Working data:
☆ ☆ ☆ ☆ ☆
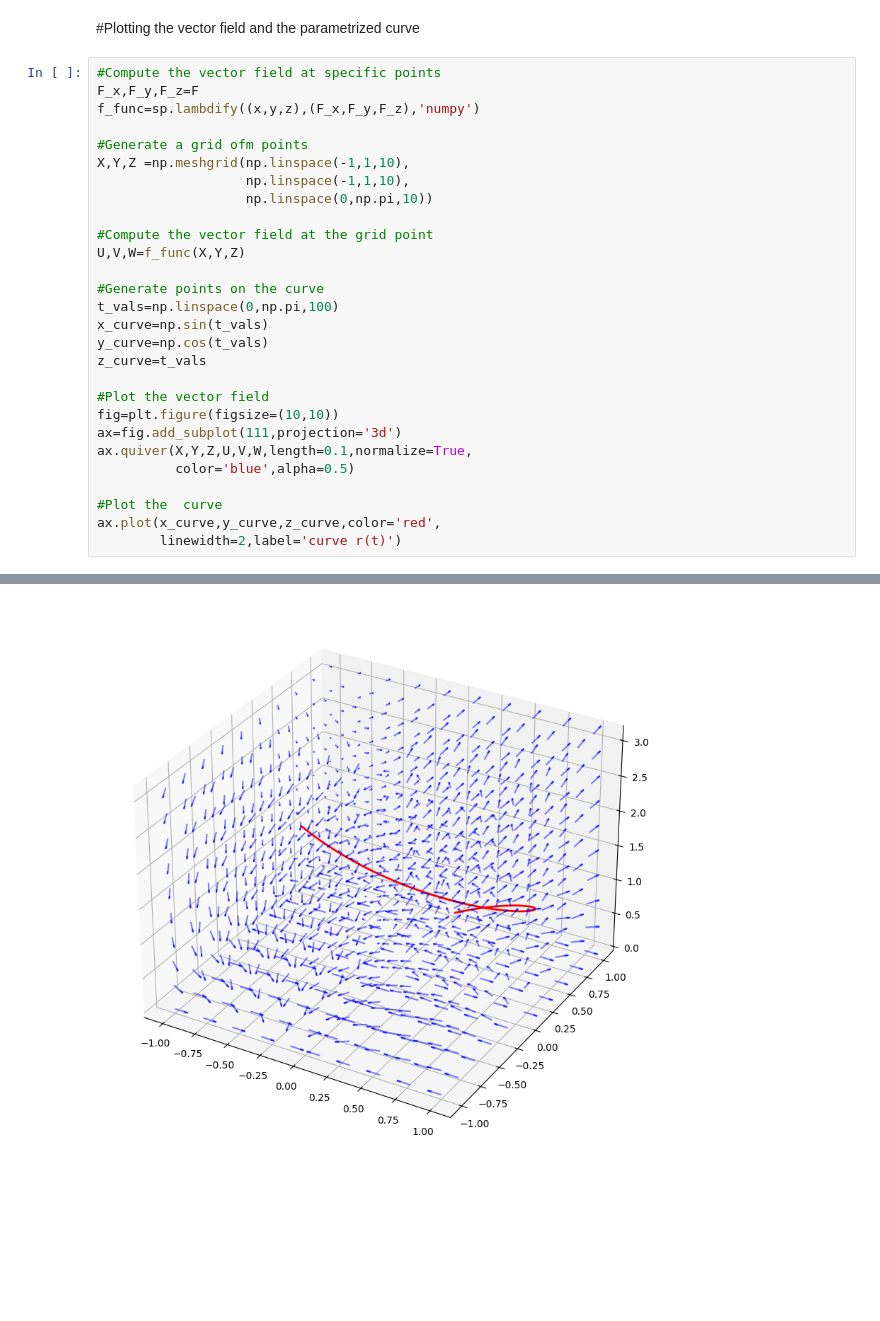
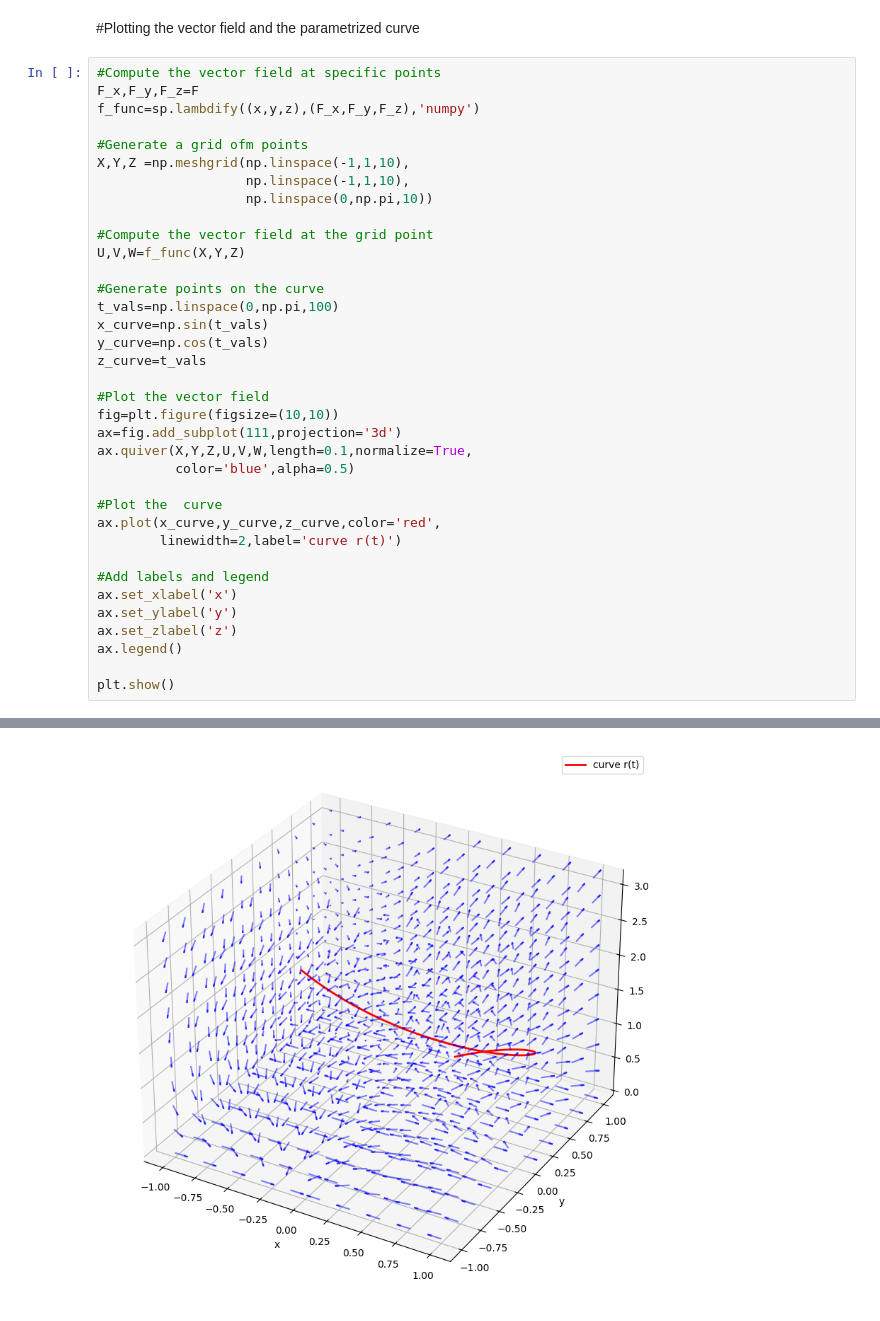
Before and after one commit to vasudev006/S2Codebase, a Jupyter notebook: Experiment_No_5.ipynb, the cells around one changed output, grey strips where cells are left out. Cells and saved outputs as stored; diff of their text form; blank space fills up the shorter version.

```diff
--- a/Experiment_No_5.ipynb
+++ b/Experiment_No_5.ipynb
@@ -79,4 +79,12 @@ ax.quiver(X,Y,Z,U,V,W,length=0.1,normalize=True,
 #Plot the  curve
 ax.plot(x_curve,y_curve,z_curve,color='red',
         linewidth=2,label='curve r(t)')
+
+#Add labels and legend
+ax.set_xlabel('x')
+ax.set_ylabel('y')
+ax.set_zlabel('z')
+ax.legend()
+
+plt.show()
 # %% [output]
@@ -84 +91 @@ ax.plot(x_curve,y_curve,z_curve,color='red',
-[figure, old version]
+[figure, new version]
```
Also changed, not shown: parts of 1 cell of this notebook.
☆ ☆ ☆ ☆ ☆
About this exercise: In your copy, please omit the pictures and print every line of the records exactly.

Output for this task:
Before and after one commit to vasudev006/S2Codebase, a Jupyter notebook: Experiment_No_5.ipynb, the cells around one changed output, grey strips where cells are left out. Cells and saved outputs as stored; diff of their text form; blank space fills up the shorter version.

```diff
--- a/Experiment_No_5.ipynb
+++ b/Experiment_No_5.ipynb
@@ -79,4 +79,12 @@ ax.quiver(X,Y,Z,U,V,W,length=0.1,normalize=True,
 #Plot the  curve
 ax.plot(x_curve,y_curve,z_curve,color='red',
         linewidth=2,label='curve r(t)')
+
+#Add labels and legend
+ax.set_xlabel('x')
+ax.set_ylabel('y')
+ax.set_zlabel('z')
+ax.legend()
+
+plt.show()
 # %% [output]
@@ -84 +91 @@ ax.plot(x_curve,y_curve,z_curve,color='red',
-[figure, old version]
+[figure, new version]
```
Also changed, not shown: parts of 1 cell of this notebook.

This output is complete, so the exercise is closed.